As a newsweekly with the name “Newsweek,” there’s no News section. As Jeremy Leslie writes in his review in magCulture.com: “Unlike rival Time, which relaunched last year, this weekly news magazine no longer has a News section. Brave stuff, and the decision is getting plenty of comment online, including a withering comment from US editorial design guru Roger Black to the effect that the magazine could now afford to change it’s name as it was no longer about news nor needed to be weekly.” In fact, Time did an utterly stunning job in its recent redesign; while the content is more shallow and temporal, the design is extremely functional and elegant in its use of space.

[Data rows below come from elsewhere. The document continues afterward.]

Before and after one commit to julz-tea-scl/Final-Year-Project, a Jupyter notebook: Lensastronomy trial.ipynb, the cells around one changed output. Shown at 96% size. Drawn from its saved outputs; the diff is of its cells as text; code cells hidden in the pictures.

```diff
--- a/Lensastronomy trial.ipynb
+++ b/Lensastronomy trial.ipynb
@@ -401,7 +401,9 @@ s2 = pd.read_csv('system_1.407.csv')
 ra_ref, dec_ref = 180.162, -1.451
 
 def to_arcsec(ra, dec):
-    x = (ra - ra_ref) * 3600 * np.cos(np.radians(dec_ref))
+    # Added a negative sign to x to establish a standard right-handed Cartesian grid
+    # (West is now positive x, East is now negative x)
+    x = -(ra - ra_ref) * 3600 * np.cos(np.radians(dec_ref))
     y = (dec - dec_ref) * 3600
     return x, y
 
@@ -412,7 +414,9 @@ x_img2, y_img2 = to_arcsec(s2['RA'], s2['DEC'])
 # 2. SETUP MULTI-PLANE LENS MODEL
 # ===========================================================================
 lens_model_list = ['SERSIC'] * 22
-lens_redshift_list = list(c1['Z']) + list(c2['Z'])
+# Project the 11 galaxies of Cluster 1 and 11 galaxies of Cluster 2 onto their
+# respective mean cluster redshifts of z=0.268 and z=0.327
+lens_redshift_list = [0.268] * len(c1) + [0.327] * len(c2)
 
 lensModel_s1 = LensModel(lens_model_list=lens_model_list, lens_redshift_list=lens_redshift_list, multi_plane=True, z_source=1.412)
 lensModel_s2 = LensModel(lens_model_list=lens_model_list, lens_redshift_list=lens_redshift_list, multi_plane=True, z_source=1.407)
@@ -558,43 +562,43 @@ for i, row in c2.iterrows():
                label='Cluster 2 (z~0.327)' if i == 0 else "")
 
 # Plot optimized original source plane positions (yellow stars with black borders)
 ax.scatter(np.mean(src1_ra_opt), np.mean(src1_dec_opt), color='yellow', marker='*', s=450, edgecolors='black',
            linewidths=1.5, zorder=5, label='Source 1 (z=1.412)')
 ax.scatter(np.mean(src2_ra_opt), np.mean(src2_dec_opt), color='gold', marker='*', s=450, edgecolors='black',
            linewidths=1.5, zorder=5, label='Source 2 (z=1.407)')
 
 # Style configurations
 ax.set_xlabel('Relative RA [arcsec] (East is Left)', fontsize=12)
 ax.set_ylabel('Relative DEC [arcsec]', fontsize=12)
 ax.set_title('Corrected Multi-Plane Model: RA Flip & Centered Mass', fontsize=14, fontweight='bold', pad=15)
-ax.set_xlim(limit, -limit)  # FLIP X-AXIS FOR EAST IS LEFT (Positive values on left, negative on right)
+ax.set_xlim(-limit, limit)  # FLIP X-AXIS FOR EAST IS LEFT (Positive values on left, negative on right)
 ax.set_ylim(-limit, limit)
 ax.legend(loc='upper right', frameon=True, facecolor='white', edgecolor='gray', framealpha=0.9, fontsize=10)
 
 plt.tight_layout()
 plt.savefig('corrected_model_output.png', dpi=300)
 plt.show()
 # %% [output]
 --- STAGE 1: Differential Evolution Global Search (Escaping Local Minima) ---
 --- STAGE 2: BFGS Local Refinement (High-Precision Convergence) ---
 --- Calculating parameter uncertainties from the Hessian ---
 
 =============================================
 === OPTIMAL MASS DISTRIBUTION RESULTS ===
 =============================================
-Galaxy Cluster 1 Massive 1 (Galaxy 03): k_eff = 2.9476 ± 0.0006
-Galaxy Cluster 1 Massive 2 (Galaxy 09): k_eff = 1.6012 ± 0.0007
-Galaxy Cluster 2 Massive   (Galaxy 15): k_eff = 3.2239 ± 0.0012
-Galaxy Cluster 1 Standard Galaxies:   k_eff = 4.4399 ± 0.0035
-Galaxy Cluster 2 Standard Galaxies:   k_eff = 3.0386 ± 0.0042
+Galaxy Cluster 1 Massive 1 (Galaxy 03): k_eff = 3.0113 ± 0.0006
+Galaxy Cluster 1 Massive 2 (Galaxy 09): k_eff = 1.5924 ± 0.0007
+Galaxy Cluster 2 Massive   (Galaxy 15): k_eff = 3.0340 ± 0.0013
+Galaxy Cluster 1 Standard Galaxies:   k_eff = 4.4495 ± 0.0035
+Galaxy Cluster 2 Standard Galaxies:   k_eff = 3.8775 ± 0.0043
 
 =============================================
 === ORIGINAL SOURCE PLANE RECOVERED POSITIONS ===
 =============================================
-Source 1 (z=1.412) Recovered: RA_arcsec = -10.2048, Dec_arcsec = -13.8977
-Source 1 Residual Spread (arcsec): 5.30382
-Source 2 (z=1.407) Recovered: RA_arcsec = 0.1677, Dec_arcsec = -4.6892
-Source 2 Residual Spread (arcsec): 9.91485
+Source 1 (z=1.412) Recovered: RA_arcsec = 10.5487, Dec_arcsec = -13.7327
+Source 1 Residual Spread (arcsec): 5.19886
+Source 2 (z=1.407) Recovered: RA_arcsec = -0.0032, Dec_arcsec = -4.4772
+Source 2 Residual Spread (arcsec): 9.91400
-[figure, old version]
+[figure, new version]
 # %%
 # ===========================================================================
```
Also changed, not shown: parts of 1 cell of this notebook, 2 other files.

This brings up the last point: space and time. Given that, as citizens of the new world, we all feel cramped against so little time, it’s critical that the “idea space” our magazines provide is clear, compelling, and pleasurable to apprehend and understand. Most of us need help making sense of the world’s newsworthy complexity – and a newsweekly helps summarize and punch up what might be forgotten amidst the headlines on CNN.com and the increasingly boring NYTimes.com. As a Michael Kinsley writes his in his review of the newsweekly at TNR, Meacham says about the new magazine:
“We are not pretending to be your guide through the chaos of the Information Age,” which concedes a lot of ground from the get-go. Why not at least pretend? Why else would people pick it up, let alone subscribe?
I, for one, will give Newsweek one Newsmonth to get its visual and editorial act together. If it doesn’t succeed, I’ll be giving myself the gift of Time.